▶ _Requirement_: Pick out each line of the records in which the word "structure" appears.

▶ _Supplied data_:
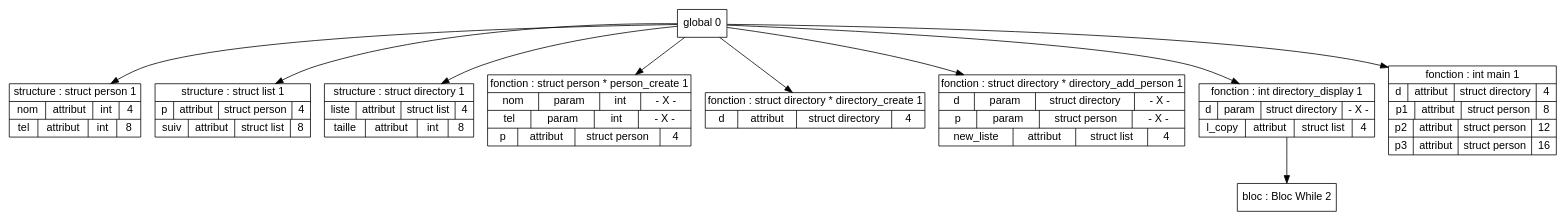
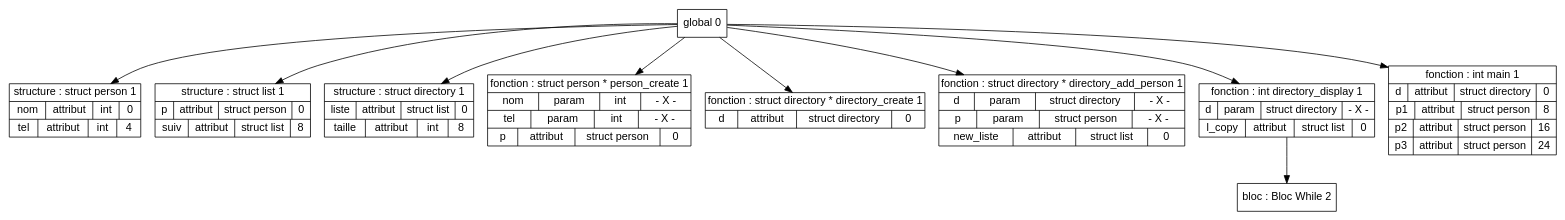
Before and after one commit to Hamza-ABDOULHOUSSEN/compil: the diagram in Code/out/tds/dot/Test_Semantique/annuaire.dot, drawn with Graphviz. The commit also changed 27 other files, not shown here.

```diff
--- a/Code/out/tds/dot/Test_Semantique/annuaire.dot
+++ b/Code/out/tds/dot/Test_Semantique/annuaire.dot
@@ -1,64 +1,64 @@
 digraph "tds"{
 
 	node [fontname="Arial"];
 
 	N1 [shape=record label="{ structure : struct person 1
-	| { nom | attribut | int | 4 }
-	| { tel | attribut | int | 8 }
+	| { nom | attribut | int | 0 }
+	| { tel | attribut | int | 4 }
 	}"];
 
 	N2 [shape=record label="{ structure : struct list 1
-	| { p | attribut | struct person | 4 }
+	| { p | attribut | struct person | 0 }
 	| { suiv | attribut | struct list | 8 }
 	}"];
 
 	N3 [shape=record label="{ structure : struct directory 1
-	| { liste | attribut | struct list | 4 }
+	| { liste | attribut | struct list | 0 }
 	| { taille | attribut | int | 8 }
 	}"];
 
 	N4 [shape=record label="{ fonction : struct person * person_create 1
 	| { nom | param | int | - X - }
 	| { tel | param | int | - X - }
-	| { p | attribut | struct person | 4 }
+	| { p | attribut | struct person | 0 }
 	}"];
 
 	N5 [shape=record label="{ fonction : struct directory * directory_create 1
-	| { d | attribut | struct directory | 4 }
+	| { d | attribut | struct directory | 0 }
 	}"];
 
 	N6 [shape=record label="{ fonction : struct directory * directory_add_person 1
 	| { d | param | struct directory | - X - }
 	| { p | param | struct person | - X - }
-	| { new_liste | attribut | struct list | 4 }
+	| { new_liste | attribut | struct list | 0 }
 	}"];
 
 	N8 [shape=record label="{ bloc : Bloc While  2
 	}"];
 
 	N7 [shape=record label="{ fonction : int directory_display 1
 	| { d | param | struct directory | - X - }
-	| { l_copy | attribut | struct list | 4 }
+	| { l_copy | attribut | struct list | 0 }
 	}"];
 
 	N9 [shape=record label="{ fonction : int main 1
-	| { d | attribut | struct directory | 4 }
+	| { d | attribut | struct directory | 0 }
 	| { p1 | attribut | struct person | 8 }
-	| { p2 | attribut | struct person | 12 }
-	| { p3 | attribut | struct person | 16 }
+	| { p2 | attribut | struct person | 16 }
+	| { p3 | attribut | struct person | 24 }
 	}"];
 
 	N0 [shape=record label="{ global 0
 	}"];
 
 
 	N0 -> N1; 
 	N0 -> N2; 
 	N0 -> N3; 
 	N0 -> N4; 
 	N0 -> N5; 
 	N0 -> N6; 
 	N0 -> N7; 
 	N7 -> N8; 
 	N0 -> N9; 
 }
```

▶ _Answer for this exercise_:
 	N1 [shape=record label="{ structure : struct person 1
 	N2 [shape=record label="{ structure : struct list 1
 	N3 [shape=record label="{ structure : struct directory 1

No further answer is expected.